A statewide coalition has been formed to educate voters about constitutional amendment number two on the November sixth ballot. It would require that felony convictions must be reached with a unanimous jury, instead of the current standard that requires 10 of 12 jurists to agree on a guilty verdict.
|Ed Tarpley, Unanimous Jury, coalition, constitutional amendment|
|Posted on 5/15/2018 10:37:00 AM.|
It was called the “Hail Mary” bill when Senator J.P. Morrell
filed it back in March, but unanimous jury verdicts are a vote of the people
away from becoming reality in Louisiana. At first liberal advocacy groups like
the ACLU and Southern Poverty Law Center were all for it. Then other groups
like Louisiana Family Forum joined and the District Attorney’s association took
a neutral stand. Morrell says that’s when things began to change.
|unanimous jury, constitutional amendment, Senator J.P. Morrell|
|Posted on 4/25/2018 1:06:00 PM.|
The House Criminal Justice Committee approves a
constitutional amendment that calls for all 12 members of a jury to
agree on guilt or innocence in a felony case. Current law requires
The debate digressed to a racial
issue when an opponent, Calcasieu D.A. John DeRosier, brushed off the notion
that unanimous juries were racially driven.
|John Derosier, Ted James, constitutional amendment|
|Posted on 11/9/2016 11:16:00 AM.|

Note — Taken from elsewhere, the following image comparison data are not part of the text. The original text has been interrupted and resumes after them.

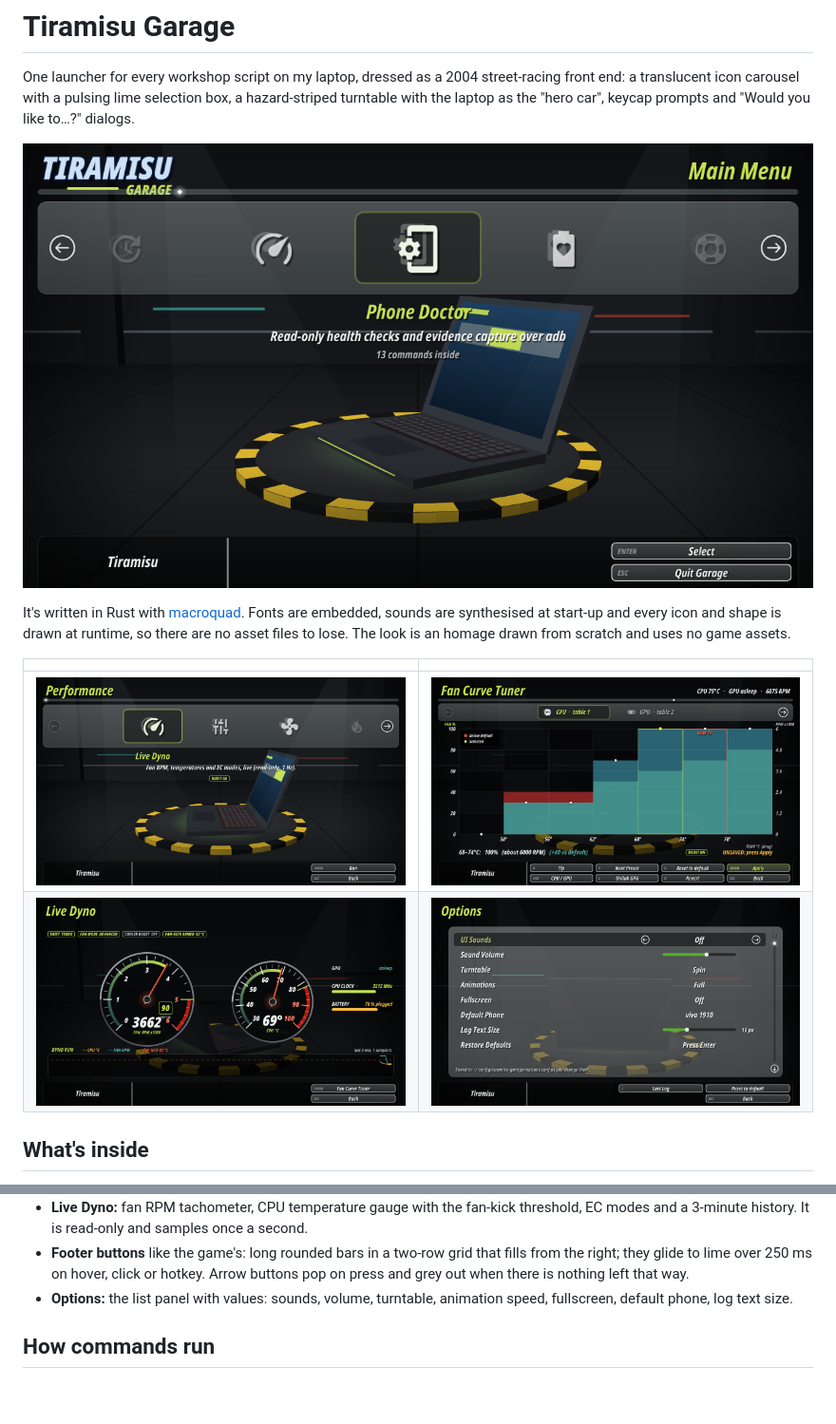
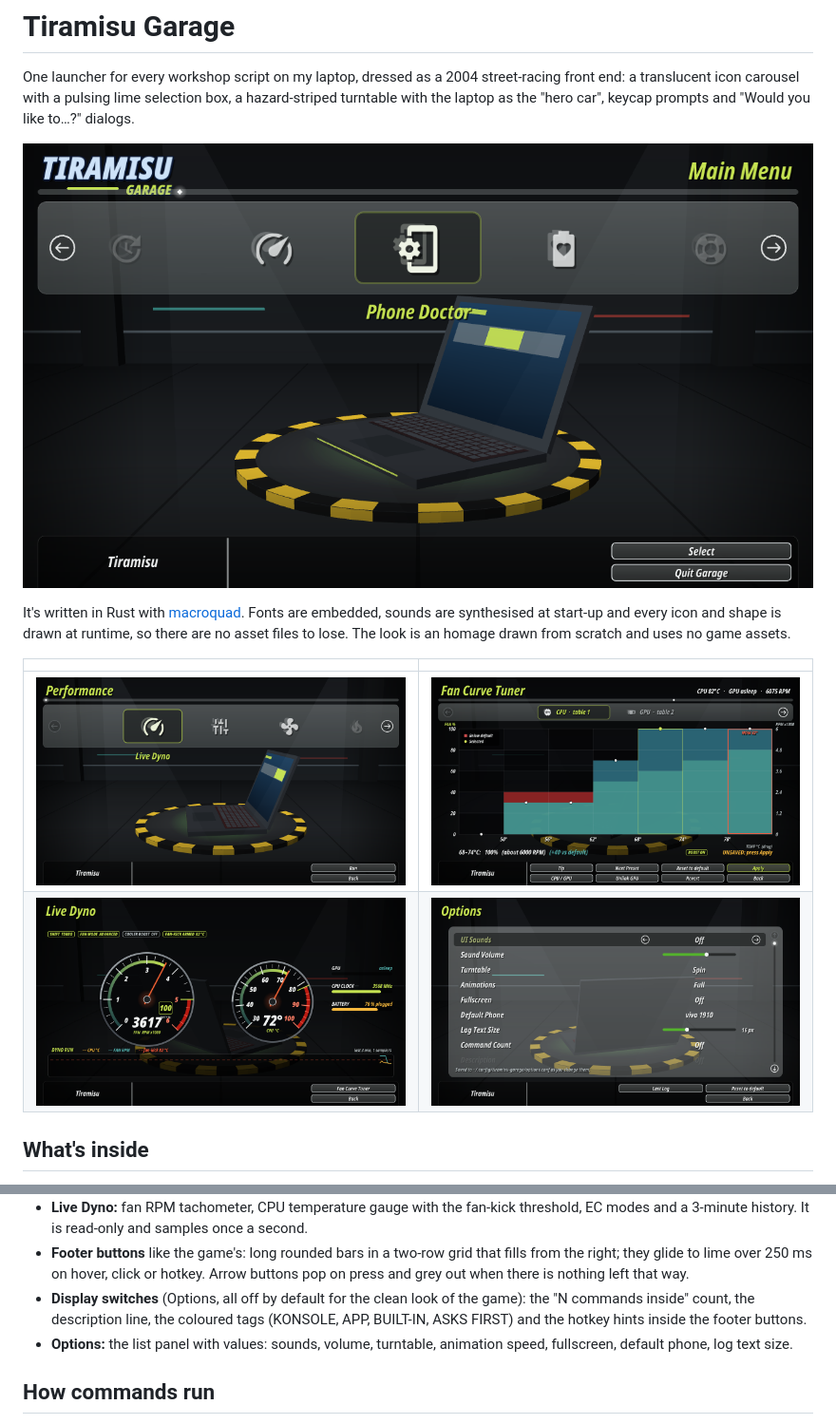
Before and after one commit to BlueAutumnX5/Tiramisu-Garage, a Markdown page: README.md, 2 parts joined by grey strips. Shown at 95% size. Rendered like a GitHub page; pictures changed too: docs/screenshots/fan-curve-tuner.png, docs/screenshots/live-dyno.png, docs/screenshots/main-menu.png; blank space fills up the shorter version.

```diff
--- a/README.md
+++ b/README.md
@@ -40,6 +40,10 @@ uses no game assets.
 - **Footer buttons** like the game's: long rounded bars in a two-row grid that
   fills from the right; they glide to lime over 250 ms on hover, click or hotkey.
   Arrow buttons pop on press and grey out when there is nothing left that way.
+- **Display switches** (Options, all off by default for the clean look of
+  the game): the "N commands inside" count, the description line, the
+  coloured tags (KONSOLE, APP, BUILT-IN, ASKS FIRST) and the hotkey hints
+  inside the footer buttons.
 - **Options:** the list panel with values: sounds, volume, turntable, animation
   speed, fullscreen, default phone, log text size.
 
```
Also changed, not shown: docs/screenshots/confirm-dialog.png, 2 other files.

Constitutional amendment number two was shot down in last night’s election. The proposal would have given tuition autonomy to colleges and universities, rather than the legislature. Higher Education Commissioner Joe Rallo says its clear voters don’t want to see tuition go up, but he says he doesn’t think they’re opposed to funding higher ed. He believes the public wants to see colleges and universities funded at the level they used to be.
|Joe Rallo, higher education, constitutional amendment, election 2016|

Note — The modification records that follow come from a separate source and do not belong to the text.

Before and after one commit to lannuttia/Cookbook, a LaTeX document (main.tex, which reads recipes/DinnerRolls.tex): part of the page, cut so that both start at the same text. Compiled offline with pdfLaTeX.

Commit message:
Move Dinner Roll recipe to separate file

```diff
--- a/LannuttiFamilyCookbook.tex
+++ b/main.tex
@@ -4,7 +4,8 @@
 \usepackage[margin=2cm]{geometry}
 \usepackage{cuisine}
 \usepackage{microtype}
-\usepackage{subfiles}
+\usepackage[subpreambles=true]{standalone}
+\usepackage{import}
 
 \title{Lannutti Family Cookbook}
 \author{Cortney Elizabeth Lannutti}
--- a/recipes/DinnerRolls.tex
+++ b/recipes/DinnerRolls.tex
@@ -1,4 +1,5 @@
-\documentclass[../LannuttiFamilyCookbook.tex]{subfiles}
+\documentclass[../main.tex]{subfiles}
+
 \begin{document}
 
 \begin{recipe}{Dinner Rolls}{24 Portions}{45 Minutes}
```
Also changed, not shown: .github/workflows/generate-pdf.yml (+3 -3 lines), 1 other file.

|Posted on 7/28/2016 1:49:00 PM.|
Michelle Southern reporting.
Bossier City Representative Mike Johnson is asking voters to support a proposed constitutional amendment this fall that establishes a property tax exemption for surviving members of a fallen first responder. He says a vote in favor of proposed amendment number 4 would be something that Louisianians can do to help these families in their time of great need.
|mike johnson, first responders, constitutional amendment|
|Posted on 6/3/2016 12:01:00 PM.|
Louisiana voters could decide this fall if universities should have the authority to set their own tuition as a result of a proposed constitutional amendment that is close to receiving final legislative passage. Currently, the legislature must approve a tuition hike if it goes above a certain percentage.
|Joseph Rallo, Higher Education, constitutional amendment, legislative session, tuition|
|Posted on 4/1/2015 4:43:00 PM.|
Opelousas Senator Elbert Guillory files a constitutional amendment that would let voters decide if life begins at conception. Guillory's proposed change to the constitution would give unborn children the same legal rights that all other people enjoy.
"We don't want to take anything away from anyone, any rights that are presently given by law, but we would like enshrine in our constitution that Louisiana is pro-life," Guillory said.
|Elbert Guillory, personhood, life, mement of conception, constitutional amendment|
|Posted on 3/9/2015 3:49:00 PM.|
Michelle Southern reporting.
Baton Rouge Representative Franklin Foil has filed a Constitutional Amendment for the 2015 session which would give colleges control of raising their own fees. Currently the legislature has to approve a hike in education fees at public institutions. Foil says this would be an important step to managing the higher education budget crisis.
|constitutional amendment, franklin foil|